The Georgia inmate, Roy Blankenship, was executed with the use of pentobarbital, substituted because of a shortage of the sedative sodium thiopental, the Atlanta Journal-Constitution reports. A sedative is the first of three drugs used in executions.

“According to witnesses,” the story says, “Blankenship grimaced, jerked, lunged from side-to-side, gasped and appeared to yell out during the three minutes immediately after the first drug was administered.”

Lawyer Brian Kammer has asked Georgia’s chief justice to stop executions until an investigation determines what went wrong. He has also asked the Department of Corrections for an independent investigation.

Pentobarbital is used in animal euthanasia and is untested in humans, according to the Danish company that makes the drug.

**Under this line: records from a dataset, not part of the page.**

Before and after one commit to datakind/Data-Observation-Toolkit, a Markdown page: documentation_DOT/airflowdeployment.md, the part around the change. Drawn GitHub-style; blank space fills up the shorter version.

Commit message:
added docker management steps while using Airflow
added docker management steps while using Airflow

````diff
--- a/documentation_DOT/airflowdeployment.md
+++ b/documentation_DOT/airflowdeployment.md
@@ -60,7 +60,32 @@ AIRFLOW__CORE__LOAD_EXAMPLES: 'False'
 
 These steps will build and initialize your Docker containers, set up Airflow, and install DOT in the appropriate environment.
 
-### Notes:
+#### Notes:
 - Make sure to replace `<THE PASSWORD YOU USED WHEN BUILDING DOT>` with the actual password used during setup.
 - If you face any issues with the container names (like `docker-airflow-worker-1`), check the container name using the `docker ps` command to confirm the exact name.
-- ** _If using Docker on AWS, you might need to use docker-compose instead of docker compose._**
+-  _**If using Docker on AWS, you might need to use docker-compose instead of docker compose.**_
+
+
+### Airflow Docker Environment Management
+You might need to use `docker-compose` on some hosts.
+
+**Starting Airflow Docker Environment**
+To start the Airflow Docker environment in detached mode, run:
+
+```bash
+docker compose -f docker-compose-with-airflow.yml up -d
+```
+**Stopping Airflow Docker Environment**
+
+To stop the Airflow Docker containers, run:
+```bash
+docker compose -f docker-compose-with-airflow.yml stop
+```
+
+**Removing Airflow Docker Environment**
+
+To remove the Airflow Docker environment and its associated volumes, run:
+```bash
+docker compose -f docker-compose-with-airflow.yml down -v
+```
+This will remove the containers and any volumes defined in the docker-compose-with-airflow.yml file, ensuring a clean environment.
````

Prior coverage:

ABAJournal.com: “Supreme Court Allows Execution of Texas Inmate to Proceed”

ABAJournal.com: “For 2nd Time in a Week, Supremes Stay Execution; Inmate Claims Innocence, Argues Lethal Drug Choice”

ABAJournal.com: “There’s ‘Strong Evidence’ Sedative for Lethal Injection Was Illegally Imported, Nebraska Lawyer Says”

ABAJournal.com: “Okla. Inmate Executed with Sedative Used in Animal Euthanasia”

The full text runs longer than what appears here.